### Excerpted data
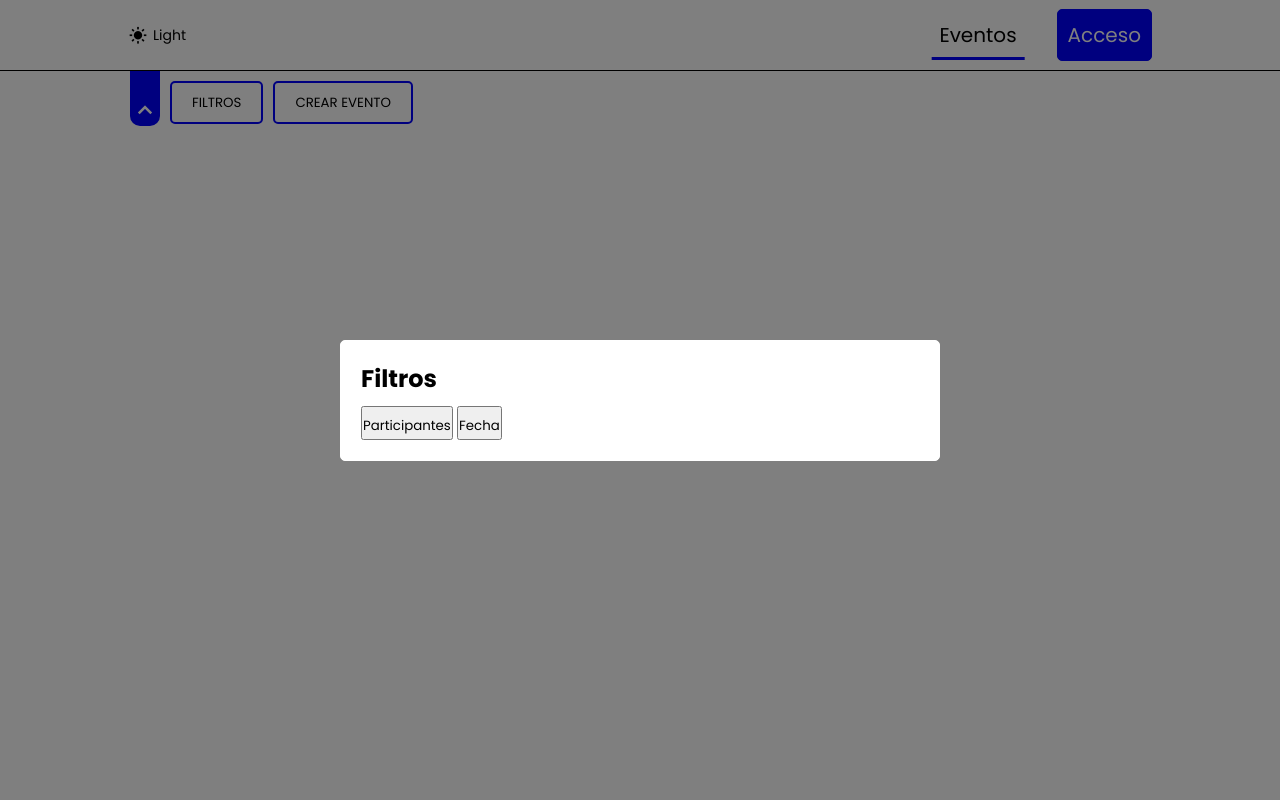
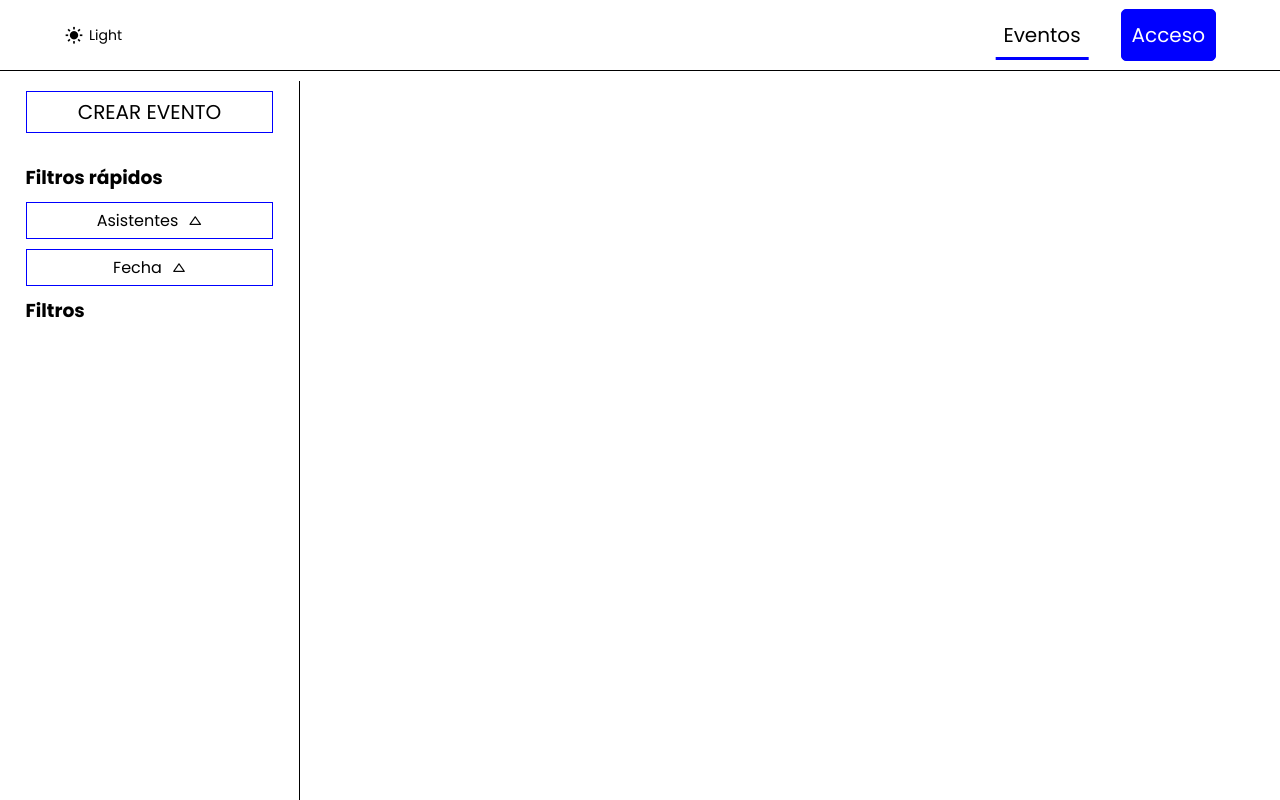
Before and after one commit to damigand/Proyecto-10, a website built with Vite: page Frontend/index.html in a window 1280 px wide. Built offline with nearby package versions, Linux system fonts and the light colour scheme; files whose address does not match are found by name.

Commit message:
nueva barra de filtros

```diff
--- /dev/null
+++ b/Frontend/components/actionsBar/actionsBar.css
@@ -0,0 +1,67 @@
+#action-bar {
+	position: fixed;
+	top: 81px;
+	left: 0;
+	width: 300px;
+	height: 90%;
+	border-right: 1px solid var(--lightdark-text);
+	margin-bottom: 10px;
+	display: flex;
+	flex-direction: column;
+	padding: var(--px-10) var(--xs-margin);
+	gap: var(--px-30);
+}
+
+#create-event-button {
+	transition: all 0.2s ease;
+	font-size: 20px;
+	text-transform: uppercase;
+	background-color: transparent;
+	border: 1px solid light-dark(blue, var(--dark-orange));
+	padding: var(--px-5) var(--px-10);
+	cursor: pointer;
+}
+
+#create-event-button:hover {
+	background-color: light-dark(blue, var(--dark-orange));
+	color: white;
+}
+
+.filter-events-container {
+	display: flex;
+	flex-direction: column;
+	gap: var(--px-10);
+}
+
+.quick-filters {
+	display: flex;
+	flex-direction: column;
+	gap: var(--px-10);
+}
+
+.quick-filters button {
+	background-color: transparent;
+	border: 1px solid light-dark(blue, var(--dark-orange));
+	font-size: 16px;
+	padding: 5px 10px;
+	display: flex;
+	align-items: center;
+	justify-content: center;
+	gap: var(--px-10);
+	cursor: pointer;
+}
+
+button.most,
+button.least {
+	background-color: light-dark(blue, var(--dark-orange));
+	color: white;
+}
+
+.reverse {
+	transform: rotate(180deg);
+}
+
+.quick-filters button i {
+	transition: all 0.3s ease;
+	font-size: 14px;
+}
--- /dev/null
+++ b/Frontend/components/actionsBar/actionsBar.js
@@ -0,0 +1,75 @@
+import eventForm from '@m/_eventForm/_eventForm';
+import './actionsBar.css';
+const $ = (el) => document.querySelector(el);
+
+const template = () => {
+	return `
+        <div id="action-bar">
+            <button id="create-event-button">Crear evento</button>
+            <div class="filter-events-container">
+                <h3>Filtros rápidos</h3>
+                <div class="quick-filters">
+                    <button class="assistants-filter">
+                        Asistentes
+                        <i class="bx bx-up-arrow"></i>
+                    </button>
+                    <button class="date-filter">
+                        Fecha
+                        <i class="bx bx-up-arrow"></i>
+                    </button>
+                </div>
+                <h3>Filtros</h3>
+                <form id="filter-events-form">
+                </form>
+            </div>
+        </div>
+    `;
+};
+
+let assistIndex = 0;
+let dateIndex = 0;
+
+const actionBar = () => {
+	$('main').insertAdjacentHTML('afterbegin', template());
+	$('#create-event-button').addEventListener('click', () => eventForm());
+
+	const assistFilterButton = $('.assistants-filter');
+	assistFilterButton.addEventListener('click', () => {
+		assistIndex = changeQuickFilter(assistIndex, assistFilterButton);
+	});
+
+	const dateFilterButton = $('.date-filter');
+	dateFilterButton.addEventListener('click', () => {
+		dateIndex = changeQuickFilter(dateIndex, dateFilterButton);
+	});
+};
+
+//Cambia aspectos visuales de los botones.
+const changeQuickFilter = (index, button) => {
+	const icon = button.querySelector('i');
+	switch (index) {
+		case 0:
+			index = 1;
+			button.classList.add('most');
+			icon.classList.toggle('bx-up-arrow');
+			icon.classList.toggle('bxs-up-arrow');
+			break;
+		case 1:
+			index = 2;
+			button.classList.remove('most');
+			button.classList.add('least');
+			icon.classList.toggle('reverse');
+			break;
+		case 2:
+			index = 0;
+			button.classList.remove('least');
+			icon.classList.toggle('bx-up-arrow');
+			icon.classList.toggle('bxs-up-arrow');
+			icon.classList.remove('reverse');
+			break;
+	}
+
+	return index;
+};
+
+export default actionBar;
--- a/Frontend/components/eventBar/eventBar.css
+++ /dev/null
@@ -1,66 +0,0 @@
-#event-bar {
-    overflow: hidden;
-    transition: all 0.3s ease;
-    height: 43px;
-    display: flex;
-    gap: var(--px-10);
-    margin-bottom: var(--px-10);
-}
-
-.event-bar-container {
-    position: fixed;
-    height: 43px;
-    display: flex;
-    gap: var(--px-10);
-}
-
-#event-bar.hide {
-    height: 0px;
-    transition: all 0.3s ease;
-    overflow: hidden;
-}
-
-#toggle-bar {
-    color: white;
-    font-size: 30px;
-    cursor: pointer;
-}
-
-.toggle-container {
-    align-self: flex-start;
-    transition: all 0.3s ease;
-    border-radius: 0px 0px 10px 10px;
-    display: flex;
-    align-items: flex-end;
-    transform: translateY(-15px);
-    height: 60px;
-    width: 30px;
-    background-color: light-dark(blue, var(--dark-orange));
-}
-
-.toggle-container:has(#toggle-bar[class*="down"]) {
-    transform: translateY(-80%);
-}
-
-#event-bar button {
-    transition: all 0.2s ease, color 1ms;
-    cursor: pointer;
-    padding: var(--px-10) var(--px-20);
-    background-color: var(--lightdark-bg);
-    border: 2px solid light-dark(blue, var(--dark-orange));
-    border-radius: var(--px-5);
-    text-transform: uppercase;
-}
-
-#event-bar button:hover {
-    background-color: light-dark(blue, var(--dark-orange));
-    color: light-dark(var(--dark-text), white);
-}
-
-@media (max-width: 400px) {
-    #event-bar button {
-        font-size: 12px;
-        padding: 2px 8px;
-        height: 30px;
-    }
-}
--- a/Frontend/components/eventBar/eventBar.js
+++ /dev/null
@@ -1,58 +0,0 @@
-import createEvent from "@m/_eventForm/_eventForm.js";
-import "./eventBar.css";
-import filters from "@m/_filters/_filters";
-
-const $ = (el) => document.querySelector(el);
-
-const eventBarHTML = () => {
-    return `
-        <div class="event-bar-container">
-            <div class="toggle-container">
-                <i id="toggle-bar" class="bx bx-chevron-up"></i>
-            </div>
-            <div id="event-bar">
-                <button id="filter-button">Filtros</button>
-                <button id="create-button">Crear evento</button>
-            </div>
-        </div>
-    `;
-};
-
-const eventBar = (container) => {
-    const barHTML = eventBarHTML();
-    container.insertAdjacentHTML("afterbegin", barHTML);
-
-    const toggleBar = $("#toggle-bar");
-    const eventBar = $("#event-bar");
-    const filterButton = $("#filter-button");
-    const createButton = $("#create-button");
-
-    toggleBar.addEventListener("click", () => {
-        eventBar.classList.toggle("hide");
-        toggleBar.classList.toggle("bx-chevron-down");
-        toggleBar.classList.toggle("bx-chevron-up");
-    });
-
-    filterButton.addEventListener("click", () => {
-        filters();
-    });
-
-    createButton.addEventListener("click", () => {
-        createEvent();
-    });
-
-    window.addEventListener("scroll", () => {
-        //Compruebo si la barra está escondida.
-        const isHidden = eventBar.classList.contains("hide");
-
-        //Si la barra está escondida pero llego al "top" de la página,
-        //Abro los filtros para que ocupen su espacio. Sin embargo,
-        //Si no está escondida y hago scroll, la escondo para que no
-        //tape información de los eventos.
-        if ((window.scrollY == 0 && isHidden) || !isHidden) {
-            toggleBar.click();
-        }
-    });
-};
-
-export default eventBar;
--- a/Frontend/components/header/header.css
+++ b/Frontend/components/header/header.css
@@ -1,5 +1,5 @@
 #nav {
-	padding: var(--px-20) var(--xl-margin);
+	padding: var(--px-20) var(--s-margin);
 	border-bottom: 1px solid;
 	border-color: var(--darklight-bg);
 	background-color: var(--lightdark-bg);
@@ -81,20 +81,6 @@
 	}
 }
 
-@media (max-width: 1400px) {
-	#nav {
-		padding-left: var(--l-margin);
-		padding-right: var(--l-margin);
-	}
-}
-
-@media (max-width: 1000px) {
-	#nav {
-		padding-left: var(--s-margin);
-		padding-right: var(--s-margin);
-	}
-}
-
 @media (max-width: 800px) {
 	#nav {
 		font-size: var(--font-l);
--- a/Frontend/pages/Events/Events.js
+++ b/Frontend/pages/Events/Events.js
@@ -1,16 +1,16 @@
-import eventDetails from "@p/EventDetails/eventDetails.js";
-import eventBar from "@c/eventBar/eventBar.js";
-import Access from "@p/Access/Access.js";
-import "./Events.css";
-import createMessage from "@c/createMessage/createMessage.js";
-import makeRequest from "@c/makeRequest/makeRequest.js";
+import eventDetails from '@p/EventDetails/eventDetails.js';
+import Access from '@p/Access/Access.js';
+import './Events.css';
+import createMessage from '@c/createMessage/createMessage.js';
+import makeRequest from '@c/makeRequest/makeRequest.js';
+import actionBar from '@c/actionsBar/actionsBar';
 
 const $ = (el) => document.querySelector(el);
 const $$ = (els) => document.querySelectorAll(els);
 
 const template = () => {
-    $("#link_events").classList.add("active");
-    $("#link_profile").classList.remove("active");
+	$('#link_events').classList.add('active');
+	$('#link_profile').classList.remove('active');
 	return `
         <section id="events">
             <div id="event-container">
@@ -20,14 +20,14 @@ const template = () => {
 };
 
 const getEvents = async (params) => {
-    const url = `http://localhost:3000/api/events${params ? "/" + params : ""}`;
+	const url = `http://localhost:3000/api/events${params ? '/' + params : ''}`;
 	const options = {
-        method: "GET",
+		method: 'GET',
 	};
 
 	const response = await makeRequest(url, options);
 	if (response.success) {
-        const container = $("#event-container");
+		const container = $('#event-container');
 		const events = response.json;
 
 		for (const event of events) {
@@ -38,65 +38,65 @@ const getEvents = async (params) => {
 };
 
 const eventElement = (event) => {
-    const div = document.createElement("div");
-    div.classList.add("event");
+	const div = document.createElement('div');
+	div.classList.add('event');
 
-    const title = document.createElement("h1");
-    title.classList.add("title");
+	const title = document.createElement('h1');
+	title.classList.add('title');
 	title.innerText = event.titulo;
 
-    const dateDiv = document.createElement("div");
-    dateDiv.classList.add("date");
-    const dateText = document.createElement("span");
-    const dateIcon = document.createElement("i");
+	const dateDiv = document.createElement('div');
+	dateDiv.classList.add('date');
+	const dateText = document.createElement('span');
+	const dateIcon = document.createElement('i');
 	const dateObject = new Date(event.fecha);
 
 	const options = {
-        weekday: "long",
-        year: "numeric",
-        month: "long",
-        day: "numeric",
+		weekday: 'long',
+		year: 'numeric',
+		month: 'long',
+		day: 'numeric',
 	};
 
-    dateText.innerText = dateObject.toLocaleDateString("es-ES", options);
-    dateIcon.classList.add("bx");
-    dateIcon.classList.add("bxs-calendar");
+	dateText.innerText = dateObject.toLocaleDateString('es-ES', options);
+	dateIcon.classList.add('bx');
+	dateIcon.classList.add('bxs-calendar');
 
 	dateDiv.appendChild(dateIcon);
 	dateDiv.appendChild(dateText);
 
-    const actionsDiv = document.createElement("div");
-    actionsDiv.classList.add("actions");
+	const actionsDiv = document.createElement('div');
+	actionsDiv.classList.add('actions');
 
-    const detailsButton = document.createElement("button");
-    detailsButton.classList.add("details");
-    detailsButton.addEventListener("click", () => eventDetails(event._id));
+	const detailsButton = document.createElement('button');
+	detailsButton.classList.add('details');
+	detailsButton.addEventListener('click', () => eventDetails(event._id));
 
-    const detailsIcon = document.createElement("i");
-    detailsIcon.classList.add("bx");
-    detailsIcon.classList.add("bx-info-circle");
-    detailsButton.insertAdjacentElement("afterbegin", detailsIcon);
+	const detailsIcon = document.createElement('i');
+	detailsIcon.classList.add('bx');
+	detailsIcon.classList.add('bx-info-circle');
+	detailsButton.insertAdjacentElement('afterbegin', detailsIcon);
 
 	//Variables usadas para controlar el aspecto de los botones al cargar.
-    const user = localStorage.getItem("user");
+	const user = localStorage.getItem('user');
 	const usuario = JSON.parse(user)?.usuario;
 	const attending = event.asistentes.some((e) => e.usuario == usuario);
 
-    const assistants = document.createElement("span");
-    assistants.classList.add("event-assistants");
+	const assistants = document.createElement('span');
+	assistants.classList.add('event-assistants');
 	assistants.textContent = `${event.asistentes?.length} asistentes`;
 
-    const attendButton = document.createElement("button");
-    if (attending) attendButton.classList.add("attending");
-    attendButton.classList.add("attend");
-    attendButton.addEventListener("click", () => {
+	const attendButton = document.createElement('button');
+	if (attending) attendButton.classList.add('attending');
+	attendButton.classList.add('attend');
+	attendButton.addEventListener('click', () => {
 		attendEvent(event, attendButton, assistants);
 	});
 
-    const attendIcon = document.createElement("i");
-    attendIcon.classList.add("bx");
-    attendIcon.classList.add(attending ? "bx-user-minus" : "bx-user-plus");
-    attendButton.insertAdjacentElement("afterbegin", attendIcon);
+	const attendIcon = document.createElement('i');
+	attendIcon.classList.add('bx');
+	attendIcon.classList.add(attending ? 'bx-user-minus' : 'bx-user-plus');
+	attendButton.insertAdjacentElement('afterbegin', attendIcon);
 
 	actionsDiv.appendChild(detailsButton);
 	actionsDiv.appendChild(attendButton);
@@ -109,16 +109,16 @@ const eventElement = (event) => {
 };
 
 const attendEvent = async (event, button, assistants) => {
-    const token = JSON.parse(localStorage.getItem("jwt"));
+	const token = JSON.parse(localStorage.getItem('jwt'));
 	if (!token) {
 		Access();
-        createMessage("red", "Necesitas acceso para atender un evento.");
+		createMessage('red', 'Necesitas acceso para atender un evento.');
 	}
 
 	const url = `http://localhost:3000/api/events/attend/${event._id}`;
 
 	const options = {
-        method: "POST",
+		method: 'POST',
 		headers: {
 			Authorization: token,
 		},
@@ -131,22 +131,22 @@ const attendEvent = async (event, button, assistants) => {
 		//Si el usuario atiende, cambiamos todos
 		//los aspectos visuales y mostramos mensaje.
 		if (json.attending) {
-            const color = "green";
+			const color = 'green';
 			const message = json.message;
 			createMessage(color, message);
 
-            button.classList.add("attending");
-            const i = button.querySelector("i");
-            i.classList.add("bx-user-minus");
-            i.classList.remove("bx-user-plus");
+			button.classList.add('attending');
+			const i = button.querySelector('i');
+			i.classList.add('bx-user-minus');
+			i.classList.remove('bx-user-plus');
 		} else {
-            const color = "yellow";
+			const color = 'yellow';
 			const message = json.message;
 			createMessage(color, message);
-            button.classList.remove("attending");
-            const i = button.querySelector("i");
-            i.classList.remove("bx-user-minus");
-            i.classList.add("bx-user-plus");
+			button.classList.remove('attending');
+			const i = button.querySelector('i');
+			i.classList.remove('bx-user-minus');
+			i.classList.add('bx-user-plus');
 		}
 
 		assistants.textContent = `${json.count} asistentes`;
@@ -154,10 +154,11 @@ const attendEvent = async (event, button, assistants) => {
 };
 
 const Events = (params) => {
-    $("main").innerHTML = template();
+	$('main').innerHTML = template();
 
 	getEvents(params);
-    eventBar($("#events"));
+
+	actionBar();
 };
 
 export default Events;
--- a/Frontend/pages/_Modals/_base.js
+++ b/Frontend/pages/_Modals/_base.js
@@ -1,41 +1,38 @@
-import "./_base.css";
-import filters from "./_filters/_filters";
+import './_base.css';
 
 const $ = (el) => document.querySelector(el);
 let modal;
 
 const template = () => {
-    return `
+	return `
         <div id="modal" class="hidden">
         </div>
     `;
 };
 
 export const showModal = (content) => {
-    if (!modal) baseModal();
+	if (!modal) baseModal();
 
-    $("body").classList.add("noscroll");
+	$('body').classList.add('noscroll');
 
-    modal.classList.remove("hidden");
-    modal.appendChild(content);
+	modal.classList.remove('hidden');
+	modal.appendChild(content);
 };
 
 export const closeModal = () => {
-    if (!modal) baseModal();
+	if (!modal) baseModal();
 
-    $("body").classList.remove("noscroll");
+	$('body').classList.remove('noscroll');
 
-    modal.innerHTML = "";
-    modal.classList.add("hidden");
+	modal.innerHTML = '';
+	modal.classList.add('hidden');
 };
 
 export const baseModal = () => {
-    $("body").insertAdjacentHTML("afterbegin", template());
-    modal = $("#modal");
+	$('body').insertAdjacentHTML('afterbegin', template());
+	modal = $('#modal');
 
-    window.addEventListener("keydown", (event) => {
-        if (event.key == "Escape") closeModal();
-    });
-
-    filters();
+	window.addEventListener('keydown', (event) => {
+		if (event.key == 'Escape') closeModal();
+	});
 };
--- a/Frontend/pages/_Modals/_filters/_filters.js
+++ /dev/null
@@ -1,25 +0,0 @@
-import { showModal } from "@m/_base";
-import "./_filters.css";
-
-const template = () => {
-    return `
-        <h2> Filtros </h3>
-        <div id="quick-filters">
-            <button class="assistant-filter" type="button">
-                Participantes <i></i>
-            </button>
-            <button class="date-filter" type="button">
-                Fecha <i></i>
-            </button>
-        </div>
-    `;
-};
-
-const filters = () => {
-    const div = document.createElement("div");
-    div.innerHTML = template();
-
-    showModal(div);
-};
-
-export default filters;
--- a/Frontend/style.css
+++ b/Frontend/style.css
@@ -87,8 +87,7 @@
 main {
 	display: flex;
 	justify-content: center;
-	padding-left: var(--xl-margin);
-	padding-right: var(--xl-margin);
+	padding-left: 300px;
 	padding-top: 81px;
 	padding-bottom: var(--px-30);
 	position: relative;
```
Also changed, not shown: Frontend/pages/Events/Events.css (+4 -5 lines), Frontend/pages/_Modals/_filters/_filters.css (deleted). Lines whose indentation alone changed are shown as unchanged.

### Directions
Report every line of the data above that contains the string "media" by copying it in full.

### Expected output
-@media (max-width: 400px) {
-@media (max-width: 1400px) {
-@media (max-width: 1000px) {
 @media (max-width: 800px) {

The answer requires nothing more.